● **Task goal**: Using the lines below, work out the count of those that hold "background". Give the number only.

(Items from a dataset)
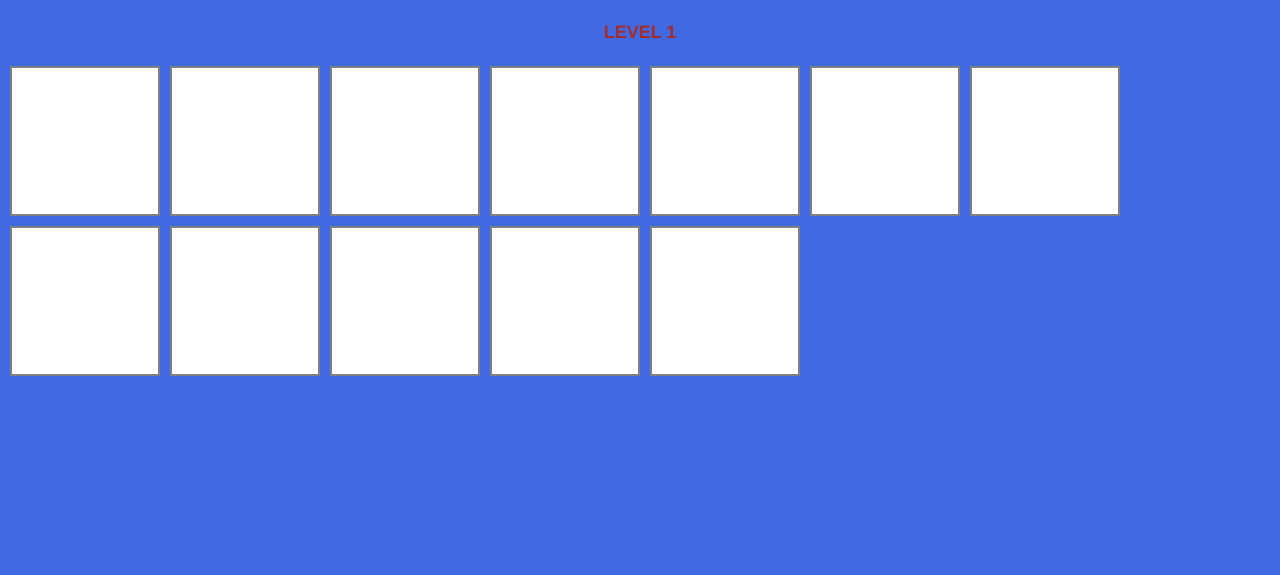
Repository: Shenba-Ps/Jsp-Servlet-B
Page: http://localhost/Test/Booking.jsp
The author's editor kept a copy of each file at every save. The page is drawn from the files as they stood at one save, then again after the next save.
The browser window is 1280 px wide. The pictures show the whole page.
The page is served by Tomcat 9. Other server files are loaded and not shown.

Above is the page before, as saved 2023-06-15 13:15:52.

### Test/src/main/webapp/Booking.jsp
<!DOCTYPE HTML><%@page language="java"
	contentType="text/html; charset=ISO-8859-1" pageEncoding="ISO-8859-1"%>
<html>
<head>
<title>Booking</title>
<meta http-equiv="Content-Type" content="text/html; charset=ISO-8859-1">
<link rel="stylesheet" href="Plugins/Boostrap.css">
<link rel="stylesheet" href="Script/Common.css">
<script src="Plugins/jQuery.js"></script>
<script src="Plugins/bootstrap.js"></script>
<script src="Script/Booking.js"></script>
</head>
<body>
	<div style="height: 100vh; background-color: #4169E1;">
		<div>
			<div class="Level1">
				<div class="Title form-group" style="text-align: center;">LEVEL
					1</div>
				<div class="row">
					<div class="col-md-2 Slot Free"></div>
					<div class="col-md-2 Slot Free"></div>
					<div class="col-md-2 Slot Free"></div>
					<div class="col-md-2 Slot Free"></div>
					<div class="col-md-2 Slot Free"></div>
					<div class="col-md-2 Slot Free"></div>
					<div class="col-md-2 Slot Free"></div>
					<div class="col-md-2 Slot Free"></div>
					<div class="col-md-2 Slot Free"></div>
					<div class="col-md-2 Slot Free"></div>
					<div class="col-md-2 Slot Free"></div>
					<div class="col-md-2 Slot Free"></div>
				</div>
			</div>
		</div>
		<!-- Modal -->
		<div class="modal fade" data-backdrop="static" id="mdlCustomerDetail"
			role="dialog">
			<div class="modal-dialog" style="width: 70%;">
				<!-- Modal content-->
				<div class="modal-content">
					<div class="modal-body">
						<div class="Title form-group" style="text-align: center;">Please
							enter your booking information</div>
						<div class="row form-group">
							<div class="col-xs-3 RightAlign">
								<label>Name</label>
							</div>
							<div class="col-xs-6">
								<input class="form-control" type="text" id="idName"
									name="nmName">
								<div class="ControlErrorMessage" id="errName"></div>
							</div>
						</div>
						<div class="row form-group">
							<div class="col-xs-3 RightAlign">
								<label>Address</label>
							</div>
							<div class="col-xs-6">
								<textarea class="form-control" id="idAddress" name="nmAddress"></textarea>
								<div class="ControlErrorMessage" id="errAddress"></div>
							</div>
						</div>
						<div class="row form-group">
							<div class="col-xs-3 RightAlign">
								<label>NRIC</label>
							</div>
							<div class="col-xs-6">
								<input class="form-control" type="text" id="idNRIC"
									name="nmNRIC">
								<div class="ControlErrorMessage" id="errNRIC"></div>
							</div>
						</div>
						<div class="row form-group">
							<div class="col-xs-3 RightAlign">
								<label>Usage Trade</label>
							</div>
							<div class="col-xs-6">
								<select class="form-control" name="UsageTrade" id="idUsageTrade">
									<option value="Credit Card Promotion">Credit Card
										Promotion</option>
									<option value="F&B">F&B</option>
									<option value="Hairdressing">Hairdressing</option>
									<option value="Clothing">Clothing</option>
									<option value="Others">Others</option>
								</select>
								<div class="ControlErrorMessage" id="errUserTrade"></div>
							</div>
						</div>
						<div class="row form-group">
							<div class="col-xs-3 RightAlign">
								<label>Others</label>
							</div>
							<div class="col-xs-6">
								<input class="form-control" type="text" id="idOthers"
									name="nmOthers">
								<div class="ControlErrorMessage" id="errOthers"></div>
							</div>
						</div>
						<div class="row form-group">
							<div class="col-xs-3 RightAlign">
								<label>Email</label>
							</div>
							<div class="col-xs-6">
								<input class="form-control" type="text" id="idEmail"
									name="nmEmail">
								<div class="ControlErrorMessage" id="errEmail"></div>
							</div>
						</div>
						<div class="row form-group">
							<div class="col-xs-3 RightAlign">
								<label>Home</label>
							</div>
							<div class="col-xs-6">
								<input class="form-control PhoneNumber" type="text"
									id="idHomeTel" name="nmHome" maxlength="8">
								<div class="ControlErrorMessage" id="errHomeTel"></div>
							</div>
						</div>
						<div class="row form-group">
							<div class="col-xs-3 RightAlign">
								<label>Office</label>
							</div>
							<div class="col-xs-6">
								<input class="form-control PhoneNumber" type="text"
									id="idOfficeTel" name="nmOffice" maxlength="8">
								<div class="ControlErrorMessage" id="errOfficeTel"></div>
							</div>
						</div>
						<div class="row form-group">
							<div class="col-xs-3 RightAlign">
								<label>Mobile</label>
							</div>
							<div class="col-xs-6">
								<input class="form-control PhoneNumber" type="text"
									id="idMobile" name="nmMobile" maxlength="8">
								<div class="ControlErrorMessage" id="errMobile"></div>
							</div>
						</div>
						<div class="row form-group">
							<div class="col-xs-3 RightAlign">
								<label>Booking Date</label>
							</div>
							<div class="col-xs-6">
								<input class="form-control" type="date" id="idBookingDate"
									name="nmBookingDate">
								<div class="ControlErrorMessage" id="errBookingDate"></div>
							</div>
						</div>
					</div>
					<div class="modal-footer">
						<button type="button" class="btn btn-primary"
							onclick="onclickBookSlot()">Book Slot</button>
						<button type="button" class="btn btn-primary" id="btnBookSlot"
							style="display: none;"></button>
						<div class="ControlErrorMessage" id="errBookingSlot"></div>
					</div>
				</div>
			</div>
		</div>
	</div>
</body>
</html>

### Test/src/main/webapp/Script/Common.css
.Title {
	font-size: 18px;
	color: brown;
	font-weight: bold;
}

.RightAlign {
	text-align: center;
}

.ControlError {
	border: 2px solid red;
}

.ControlErrorMessage {
	color: red;
	font-weight: 600;
}

.Level1 {
	padding: 20px;
}

.Slot {
	border: 2px solid gray;
	margin: 5px;
	height: 150px;
	width: 150px;
}

.Free {
	background-color: white;
	color: white;
	font-weight: 600;
	text-align: center;
}

.Booked {
	background-color: gray;
	color: white;
	font-weight: 600;
	text-align: center;
}

### Test/src/main/webapp/Script/Booking.js
$(function() {
	//OpenCustomerDetail();
});

function OpenCustomerDetail() {
	$('#mdlCustomerDetail').modal('show');
}

function onclickBookSlot() {
	$('#idName').removeClass("ControlError");
	$('#errName').hide();
	$('#idAddress').removeClass("ControlError");
	$('#errAddress').hide();
	$('#idNRIC').removeClass("ControlError");
	$('#errNRIC').hide();
	$('#idUsageTrade').removeClass("ControlError");
	$('#errUsageTrade').hide();
	$('#idOthers').removeClass("ControlError");
	$('#errOthers').hide();
	$('#idEmail').removeClass("ControlError");
	$('#errEmail').hide();
	$('#idHomeTel').removeClass("ControlError");
	$('#errHomeTel').hide();
	$('#idNOfficeTel').removeClass("ControlError");
	$('#errOfficeTel').hide();
	$('#idMobile').removeClass("ControlError");
	$('#errMobile').hide();
	$('#idBookingDate').removeClass("ControlError");
	$('#errBookingDate').hide();
	if ($('#idName').val() == "") {
		$('#idName').addClass("ControlError");
		$('#errName').html("* Please enter your name");
		$('#errName').show();
	}
	if ($('#idAddress').val() == "") {
		$('#idAddress').addClass("ControlError");
		$('#errAddress').html("* Please enter your address");
		$('#errAddress').show();
	}
	if ($('#idNRIC').val() == "") {
		$('#idNRIC').addClass("ControlError");
		$('#errNRIC').html("* Please enter your NRIC");
		$('#errNRIC').show();
	}
	if ($('#idUsageTrade').val() == "") {
		$('#idUsageTrade').addClass("ControlError");
		$('#errUsageTrade').html("* Please select usage trade");
		$('#errUsageTrade').show();
	}
	if ($('#idOthers').val() == "") {
		$('#idOthers').addClass("ControlError");
		$('#errOthers').html("* Please enter usage trade details");
		$('#errOthers').show();
	}
	if ($('#idEmail').val() == "") {
		$('#idEmail').addClass("ControlError");
		$('#errEmail').html("* Please enter your email");
		$('#errEmail').show();
	}
	if ($('#idHomeTel').val() == "") {
		$('#idHomeTel').addClass("ControlError");
		$('#errHomeTel').html("* Please enter your home number");
		$('#errHomeTel').show();
	}
	if ($('#idOfficeTel').val() == "") {
		$('#idOfficeTel').addClass("ControlError");
		$('#errOfficeTel').html("* Please enter your office number");
		$('#errOfficeTel').show();
	}
	if ($('#idMobile').val() == "") {
		$('#idMobile').addClass("ControlError");
		$('#errMobile').html("* Please enter your mobile number");
		$('#errMobile').show();
	}
	if ($('#idBookingDate').val() == "") {
		$('#idBookingDate').addClass("ControlError");
		$('#errBookingDate').html("* Please select booking date");
		$('#errBookingDate').show();
	}
}

Loaded but not shown: Test/src/main/webapp/Plugins/Boostrap.css (library); Test/src/main/webapp/Plugins/jQuery.js (library); Test/src/main/webapp/Plugins/bootstrap.js (library)

After the next save:
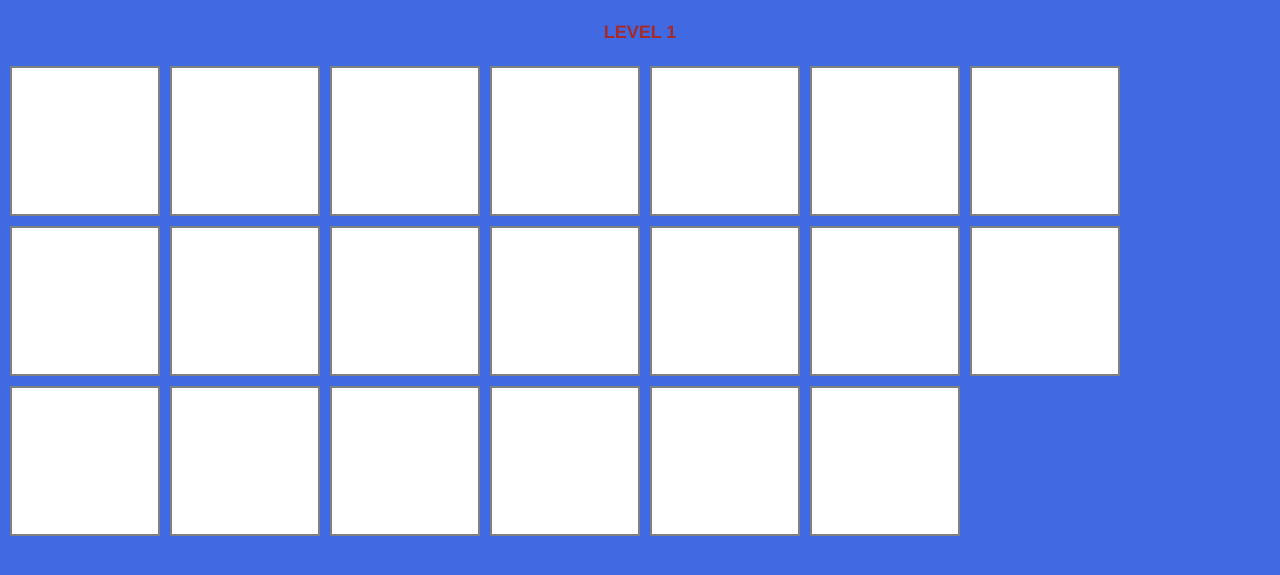
Saved 16 s later.
--- a/Test/src/main/webapp/Booking.jsp
+++ b/Test/src/main/webapp/Booking.jsp
@@ -17,6 +17,14 @@
 				<div class="Title form-group" style="text-align: center;">LEVEL
 					1</div>
 				<div class="row">
+					<div class="col-md-2 Slot Free"></div>
+					<div class="col-md-2 Slot Free"></div>
+					<div class="col-md-2 Slot Free"></div>
+					<div class="col-md-2 Slot Free"></div>
+					<div class="col-md-2 Slot Free"></div>
+					<div class="col-md-2 Slot Free"></div>
+					<div class="col-md-2 Slot Free"></div>
+					<div class="col-md-2 Slot Free"></div>
 					<div class="col-md-2 Slot Free"></div>
 					<div class="col-md-2 Slot Free"></div>
 					<div class="col-md-2 Slot Free"></div>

● **Result for this task**: 3